The site consists of five major groupings of buildings called “conjuntos”, and labeled A, B, C, D and E. Conjunto D is more commonly referred to as the Plaza del Serpiente (Plaza of the Serpent). Conjunto E is more commonly referred to as the ball court area. Buildings within each of the conjuntos are denoted with numbers, such as 1A or 1B.
The main entrance to the city is through the plaza of the jaguar, which lies on the hill on the north side just below the level of the rest of the city. From this plaza a series of stone steps takes one up to the city level. The jaguar relief shows a seated jaguar, wearing a medallion around its neck and in the process of eating a kind of flower or heart. To the left of this image there is the representation of the date marker “Two Rabbit” and to the right is the date marker “Nine House”. One of the interpretations of this set of reliefs is that it represents the occurrence of an eclipse. The jaguar represents some kind of earth monster eating the sun, which is represented by the flower or heart figure. An eclipse did indeed occur on the date “Two Rabbit Nine House” on the Aztec calendar. Conjuntos A and B consist of a plaza with a temple pyramid, or rather pyramid base, with one or more smaller buildings associated with it. Both are located at the extreme east of the excavated zone, near where the hill’s steep slopes to the valley floor begin. Conjunto B contains a nearly complete pyramid with a small altar in front and various platforms for dwellings. Some of the structures here show Otomi architectural influence. Buildings here were roofed with thick layers of mud reinforced with poles and had stucco floors, which contain evidence of cooking/heating fires. Conjunto C is a small group of buildings just behind to the west of the jaguar relief and the main stairs entering the city. This area contains some of the oldest exposed structures at the site. The Plaza de la Serpiente (Conjunto D) is located in the western part of the excavated area. The largest structure here is the serpent base, which is 120 metres long and 40 metres wide. The name of the plaza and the building comes from a sculpted stone found at the northeast corner of the serpent base, formed in the shape of a snake’s head. These patios are square and contain drainage system for wastewater. The structure also contains an entrance hallway and pits for fires in the interior. The defensive walls of the city were mostly constructed by the Matlatzincas, who conquered the city in 1200 CE. The largest and most intact are located on the west side of the city. They reach the height of 10 metres and are up to 1.5 metres wide. These were constructed without mortar and took advantage of the contours of the land. The ball court area (Conjunto E) lies to the south of the Plaza de la Serpiente and Conjunto C. The court is sunken and I-shaped, with the top and bottom of the “I” facing east and west. The temazcal, or ritual/purification steam bath is located on the east side of the ball game complex.
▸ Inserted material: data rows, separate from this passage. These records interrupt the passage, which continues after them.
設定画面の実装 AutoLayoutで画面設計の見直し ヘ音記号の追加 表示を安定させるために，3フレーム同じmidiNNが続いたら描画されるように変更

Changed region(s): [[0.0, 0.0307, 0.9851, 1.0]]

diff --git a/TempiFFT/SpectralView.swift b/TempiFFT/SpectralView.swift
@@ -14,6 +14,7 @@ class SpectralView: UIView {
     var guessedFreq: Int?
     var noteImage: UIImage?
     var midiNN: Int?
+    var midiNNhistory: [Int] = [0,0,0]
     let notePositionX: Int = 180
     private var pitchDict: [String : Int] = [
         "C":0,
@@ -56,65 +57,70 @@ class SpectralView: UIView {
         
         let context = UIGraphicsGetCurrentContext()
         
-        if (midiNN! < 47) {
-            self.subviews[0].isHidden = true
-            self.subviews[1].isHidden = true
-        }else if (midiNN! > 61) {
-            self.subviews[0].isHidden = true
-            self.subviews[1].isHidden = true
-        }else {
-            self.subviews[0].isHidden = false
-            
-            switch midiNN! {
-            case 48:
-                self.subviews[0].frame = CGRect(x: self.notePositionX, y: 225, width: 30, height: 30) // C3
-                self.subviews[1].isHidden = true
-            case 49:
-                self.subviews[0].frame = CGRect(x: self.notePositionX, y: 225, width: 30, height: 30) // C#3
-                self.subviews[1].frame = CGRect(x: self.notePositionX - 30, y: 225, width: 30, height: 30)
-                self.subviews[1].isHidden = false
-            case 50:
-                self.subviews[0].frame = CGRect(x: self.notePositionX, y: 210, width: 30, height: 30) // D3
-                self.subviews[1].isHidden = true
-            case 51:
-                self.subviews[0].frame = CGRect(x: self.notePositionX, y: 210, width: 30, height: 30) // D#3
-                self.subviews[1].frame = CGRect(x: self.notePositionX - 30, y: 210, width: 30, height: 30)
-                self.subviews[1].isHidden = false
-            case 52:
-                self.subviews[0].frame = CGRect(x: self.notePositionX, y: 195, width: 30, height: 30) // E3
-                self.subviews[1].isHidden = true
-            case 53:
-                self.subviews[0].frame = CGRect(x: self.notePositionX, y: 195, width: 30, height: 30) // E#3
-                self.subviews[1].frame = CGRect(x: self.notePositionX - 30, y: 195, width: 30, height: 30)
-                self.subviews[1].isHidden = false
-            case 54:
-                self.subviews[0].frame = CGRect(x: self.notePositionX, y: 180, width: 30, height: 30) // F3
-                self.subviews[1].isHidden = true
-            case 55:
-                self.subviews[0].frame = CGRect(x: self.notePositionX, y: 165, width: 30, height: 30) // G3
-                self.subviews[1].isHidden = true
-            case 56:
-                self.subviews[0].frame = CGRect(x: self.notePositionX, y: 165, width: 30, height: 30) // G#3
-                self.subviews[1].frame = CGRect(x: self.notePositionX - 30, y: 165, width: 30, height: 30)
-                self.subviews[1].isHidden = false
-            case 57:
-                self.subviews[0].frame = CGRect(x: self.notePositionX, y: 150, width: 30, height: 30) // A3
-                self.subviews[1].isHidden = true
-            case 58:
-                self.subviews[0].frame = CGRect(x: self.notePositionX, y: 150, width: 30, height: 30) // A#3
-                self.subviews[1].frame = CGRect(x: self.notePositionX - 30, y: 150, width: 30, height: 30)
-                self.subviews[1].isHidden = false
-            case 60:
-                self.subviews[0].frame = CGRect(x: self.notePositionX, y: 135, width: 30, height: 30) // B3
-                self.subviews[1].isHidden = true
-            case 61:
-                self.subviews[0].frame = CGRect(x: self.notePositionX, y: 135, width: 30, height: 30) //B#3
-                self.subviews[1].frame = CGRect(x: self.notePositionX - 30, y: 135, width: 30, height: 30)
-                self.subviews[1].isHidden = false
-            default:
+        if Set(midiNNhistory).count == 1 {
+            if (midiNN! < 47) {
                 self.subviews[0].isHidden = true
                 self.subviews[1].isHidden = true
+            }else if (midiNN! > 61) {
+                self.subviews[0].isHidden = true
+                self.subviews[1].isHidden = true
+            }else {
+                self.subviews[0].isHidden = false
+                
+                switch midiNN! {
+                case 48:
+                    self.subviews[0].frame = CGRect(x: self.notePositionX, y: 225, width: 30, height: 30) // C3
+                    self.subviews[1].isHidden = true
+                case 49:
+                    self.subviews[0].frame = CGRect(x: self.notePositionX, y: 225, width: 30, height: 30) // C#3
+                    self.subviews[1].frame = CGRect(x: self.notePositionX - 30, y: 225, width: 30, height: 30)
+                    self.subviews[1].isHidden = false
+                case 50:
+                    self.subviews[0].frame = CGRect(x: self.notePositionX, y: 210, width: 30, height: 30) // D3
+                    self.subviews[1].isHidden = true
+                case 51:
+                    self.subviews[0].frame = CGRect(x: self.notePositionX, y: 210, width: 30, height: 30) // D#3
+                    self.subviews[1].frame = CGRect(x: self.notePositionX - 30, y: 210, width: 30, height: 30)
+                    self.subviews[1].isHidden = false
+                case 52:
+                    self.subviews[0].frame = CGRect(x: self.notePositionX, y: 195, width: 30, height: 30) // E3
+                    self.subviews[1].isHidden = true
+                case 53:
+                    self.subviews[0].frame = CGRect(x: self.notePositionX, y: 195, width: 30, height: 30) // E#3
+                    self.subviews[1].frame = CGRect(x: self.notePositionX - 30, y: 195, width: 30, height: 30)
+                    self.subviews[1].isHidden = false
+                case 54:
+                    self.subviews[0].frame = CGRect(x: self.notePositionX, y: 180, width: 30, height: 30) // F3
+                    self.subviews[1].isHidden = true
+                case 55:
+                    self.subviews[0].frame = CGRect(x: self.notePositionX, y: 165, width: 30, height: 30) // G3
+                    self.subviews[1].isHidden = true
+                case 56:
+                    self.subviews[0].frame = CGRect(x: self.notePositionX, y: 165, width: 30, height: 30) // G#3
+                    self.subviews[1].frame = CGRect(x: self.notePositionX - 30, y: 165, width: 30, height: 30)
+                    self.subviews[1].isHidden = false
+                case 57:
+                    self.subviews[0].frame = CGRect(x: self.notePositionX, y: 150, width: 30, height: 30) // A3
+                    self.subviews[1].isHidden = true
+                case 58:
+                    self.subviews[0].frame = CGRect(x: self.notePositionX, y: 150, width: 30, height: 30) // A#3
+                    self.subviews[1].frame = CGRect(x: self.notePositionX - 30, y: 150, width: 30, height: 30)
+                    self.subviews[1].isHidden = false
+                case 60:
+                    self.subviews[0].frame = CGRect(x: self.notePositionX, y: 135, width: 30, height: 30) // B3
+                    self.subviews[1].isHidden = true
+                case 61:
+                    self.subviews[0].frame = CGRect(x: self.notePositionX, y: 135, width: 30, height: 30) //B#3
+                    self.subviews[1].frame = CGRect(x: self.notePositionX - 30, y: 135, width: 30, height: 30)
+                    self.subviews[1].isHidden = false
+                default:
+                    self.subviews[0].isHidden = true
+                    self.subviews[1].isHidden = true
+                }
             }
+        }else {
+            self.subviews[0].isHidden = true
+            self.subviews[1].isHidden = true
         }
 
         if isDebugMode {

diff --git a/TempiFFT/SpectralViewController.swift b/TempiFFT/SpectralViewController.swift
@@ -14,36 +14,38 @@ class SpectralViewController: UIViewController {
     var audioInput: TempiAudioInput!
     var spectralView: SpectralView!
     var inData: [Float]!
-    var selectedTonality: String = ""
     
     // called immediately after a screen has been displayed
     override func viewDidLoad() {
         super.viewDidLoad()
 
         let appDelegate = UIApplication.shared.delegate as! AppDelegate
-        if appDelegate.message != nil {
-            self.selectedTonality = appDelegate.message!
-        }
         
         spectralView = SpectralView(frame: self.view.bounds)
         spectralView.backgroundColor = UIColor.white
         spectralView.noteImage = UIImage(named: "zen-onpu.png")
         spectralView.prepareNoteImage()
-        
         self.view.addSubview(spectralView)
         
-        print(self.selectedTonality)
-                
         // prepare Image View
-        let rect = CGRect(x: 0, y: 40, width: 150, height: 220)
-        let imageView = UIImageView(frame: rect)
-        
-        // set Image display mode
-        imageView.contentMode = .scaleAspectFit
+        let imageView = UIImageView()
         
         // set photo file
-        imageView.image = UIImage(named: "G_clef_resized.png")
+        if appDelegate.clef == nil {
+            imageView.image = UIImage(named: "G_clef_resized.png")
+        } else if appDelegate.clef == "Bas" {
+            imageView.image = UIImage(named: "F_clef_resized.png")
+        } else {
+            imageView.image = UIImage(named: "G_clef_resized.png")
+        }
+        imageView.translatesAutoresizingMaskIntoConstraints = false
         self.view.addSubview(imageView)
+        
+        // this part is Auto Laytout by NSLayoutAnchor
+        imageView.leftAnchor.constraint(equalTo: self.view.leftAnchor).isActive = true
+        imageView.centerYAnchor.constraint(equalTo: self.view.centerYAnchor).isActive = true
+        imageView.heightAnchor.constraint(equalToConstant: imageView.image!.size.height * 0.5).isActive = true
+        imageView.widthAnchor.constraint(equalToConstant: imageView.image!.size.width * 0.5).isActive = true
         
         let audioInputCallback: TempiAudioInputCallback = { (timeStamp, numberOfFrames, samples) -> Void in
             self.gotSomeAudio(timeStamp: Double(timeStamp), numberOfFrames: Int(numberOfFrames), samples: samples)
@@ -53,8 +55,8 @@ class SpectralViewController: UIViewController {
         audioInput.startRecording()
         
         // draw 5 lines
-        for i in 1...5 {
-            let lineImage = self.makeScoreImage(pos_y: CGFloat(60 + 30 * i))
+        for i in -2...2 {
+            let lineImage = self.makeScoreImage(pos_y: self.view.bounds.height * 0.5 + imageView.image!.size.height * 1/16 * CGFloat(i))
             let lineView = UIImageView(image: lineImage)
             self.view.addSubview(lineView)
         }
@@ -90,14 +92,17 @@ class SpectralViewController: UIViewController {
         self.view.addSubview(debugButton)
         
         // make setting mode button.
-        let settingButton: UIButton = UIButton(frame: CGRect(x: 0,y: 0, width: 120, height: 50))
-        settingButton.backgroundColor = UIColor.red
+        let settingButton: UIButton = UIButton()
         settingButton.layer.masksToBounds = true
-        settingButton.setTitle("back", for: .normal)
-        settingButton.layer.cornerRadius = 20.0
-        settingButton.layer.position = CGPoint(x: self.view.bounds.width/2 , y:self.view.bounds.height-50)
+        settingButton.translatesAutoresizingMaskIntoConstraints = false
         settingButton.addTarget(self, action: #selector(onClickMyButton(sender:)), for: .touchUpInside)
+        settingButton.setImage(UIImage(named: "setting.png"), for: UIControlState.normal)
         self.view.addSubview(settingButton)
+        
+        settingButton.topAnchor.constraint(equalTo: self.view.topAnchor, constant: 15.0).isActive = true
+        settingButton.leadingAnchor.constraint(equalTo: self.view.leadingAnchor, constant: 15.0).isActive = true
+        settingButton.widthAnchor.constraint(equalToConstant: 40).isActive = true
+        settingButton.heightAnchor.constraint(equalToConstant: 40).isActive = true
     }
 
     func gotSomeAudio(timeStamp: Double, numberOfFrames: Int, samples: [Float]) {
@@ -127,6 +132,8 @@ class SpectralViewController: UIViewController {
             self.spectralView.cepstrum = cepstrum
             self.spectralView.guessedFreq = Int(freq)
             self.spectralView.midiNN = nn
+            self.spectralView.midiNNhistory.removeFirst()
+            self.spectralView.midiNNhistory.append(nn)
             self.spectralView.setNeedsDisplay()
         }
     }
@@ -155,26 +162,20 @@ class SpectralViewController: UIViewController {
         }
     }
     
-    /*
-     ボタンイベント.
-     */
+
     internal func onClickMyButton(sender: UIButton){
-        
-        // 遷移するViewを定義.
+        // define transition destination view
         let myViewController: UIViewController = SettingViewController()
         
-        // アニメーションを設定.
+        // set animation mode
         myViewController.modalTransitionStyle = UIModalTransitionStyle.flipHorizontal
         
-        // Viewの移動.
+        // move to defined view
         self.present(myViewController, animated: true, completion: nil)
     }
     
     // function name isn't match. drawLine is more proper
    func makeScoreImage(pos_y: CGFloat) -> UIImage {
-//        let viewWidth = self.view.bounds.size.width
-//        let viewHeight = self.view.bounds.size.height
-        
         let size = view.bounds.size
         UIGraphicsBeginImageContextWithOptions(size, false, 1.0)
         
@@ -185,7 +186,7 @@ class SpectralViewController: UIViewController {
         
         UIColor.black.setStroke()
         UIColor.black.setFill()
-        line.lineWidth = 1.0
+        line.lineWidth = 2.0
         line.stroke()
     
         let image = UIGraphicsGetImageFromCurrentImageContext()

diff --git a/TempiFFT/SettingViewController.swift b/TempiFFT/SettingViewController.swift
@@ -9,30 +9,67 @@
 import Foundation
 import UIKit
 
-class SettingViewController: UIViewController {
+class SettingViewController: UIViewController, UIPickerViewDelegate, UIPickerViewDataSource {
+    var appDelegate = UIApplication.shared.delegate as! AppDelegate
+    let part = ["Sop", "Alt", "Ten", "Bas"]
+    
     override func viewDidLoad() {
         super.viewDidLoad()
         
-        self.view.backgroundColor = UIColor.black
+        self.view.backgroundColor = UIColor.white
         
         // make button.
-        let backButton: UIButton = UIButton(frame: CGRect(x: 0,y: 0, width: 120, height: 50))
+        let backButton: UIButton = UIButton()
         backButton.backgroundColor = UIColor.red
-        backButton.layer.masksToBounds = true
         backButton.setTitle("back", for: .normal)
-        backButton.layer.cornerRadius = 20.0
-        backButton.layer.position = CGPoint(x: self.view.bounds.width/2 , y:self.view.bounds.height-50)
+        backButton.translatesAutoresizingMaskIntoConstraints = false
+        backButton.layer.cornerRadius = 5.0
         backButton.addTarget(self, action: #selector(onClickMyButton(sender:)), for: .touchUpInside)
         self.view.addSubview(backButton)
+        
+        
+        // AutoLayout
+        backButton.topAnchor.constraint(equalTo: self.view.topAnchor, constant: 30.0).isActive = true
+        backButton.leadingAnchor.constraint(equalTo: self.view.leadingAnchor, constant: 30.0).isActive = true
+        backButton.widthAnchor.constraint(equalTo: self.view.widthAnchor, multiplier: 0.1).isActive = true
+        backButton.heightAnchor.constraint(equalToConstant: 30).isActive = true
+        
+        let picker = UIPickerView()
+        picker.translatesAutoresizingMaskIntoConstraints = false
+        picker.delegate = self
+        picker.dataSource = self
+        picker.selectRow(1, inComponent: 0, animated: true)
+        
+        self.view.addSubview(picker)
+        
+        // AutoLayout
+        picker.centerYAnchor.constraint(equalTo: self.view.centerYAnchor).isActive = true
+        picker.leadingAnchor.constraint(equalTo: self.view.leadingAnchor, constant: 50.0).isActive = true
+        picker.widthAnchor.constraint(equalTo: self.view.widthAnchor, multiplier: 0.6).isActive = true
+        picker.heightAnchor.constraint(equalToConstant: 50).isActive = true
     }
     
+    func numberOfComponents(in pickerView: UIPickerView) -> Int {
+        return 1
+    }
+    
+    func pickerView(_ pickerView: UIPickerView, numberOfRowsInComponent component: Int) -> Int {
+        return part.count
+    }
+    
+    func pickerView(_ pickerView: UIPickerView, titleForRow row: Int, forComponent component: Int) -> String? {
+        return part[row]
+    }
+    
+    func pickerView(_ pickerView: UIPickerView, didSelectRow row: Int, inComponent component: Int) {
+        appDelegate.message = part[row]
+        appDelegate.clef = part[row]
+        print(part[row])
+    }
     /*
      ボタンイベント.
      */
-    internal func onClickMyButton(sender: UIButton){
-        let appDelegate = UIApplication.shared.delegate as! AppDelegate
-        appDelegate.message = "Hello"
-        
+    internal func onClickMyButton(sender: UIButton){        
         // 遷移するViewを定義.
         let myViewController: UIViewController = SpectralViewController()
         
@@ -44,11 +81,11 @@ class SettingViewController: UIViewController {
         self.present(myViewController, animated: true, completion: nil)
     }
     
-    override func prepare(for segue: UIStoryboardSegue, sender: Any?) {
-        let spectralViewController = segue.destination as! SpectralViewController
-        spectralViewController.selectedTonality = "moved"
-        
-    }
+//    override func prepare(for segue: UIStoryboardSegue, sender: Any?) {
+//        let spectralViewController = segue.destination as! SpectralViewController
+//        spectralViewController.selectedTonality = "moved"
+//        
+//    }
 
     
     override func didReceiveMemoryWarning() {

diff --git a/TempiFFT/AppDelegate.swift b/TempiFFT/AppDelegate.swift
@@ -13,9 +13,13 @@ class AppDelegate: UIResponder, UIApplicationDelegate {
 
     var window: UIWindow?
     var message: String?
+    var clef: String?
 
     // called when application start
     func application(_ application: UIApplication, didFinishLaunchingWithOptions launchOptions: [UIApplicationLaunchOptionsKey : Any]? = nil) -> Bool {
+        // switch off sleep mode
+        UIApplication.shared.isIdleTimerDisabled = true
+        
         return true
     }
There is a shallow hole in the centre of the area where rocks would be heated and then sprinkled with water to produce steam. From the centre of the sauna, there is a drainage ditch. Only the sunken foundation remains.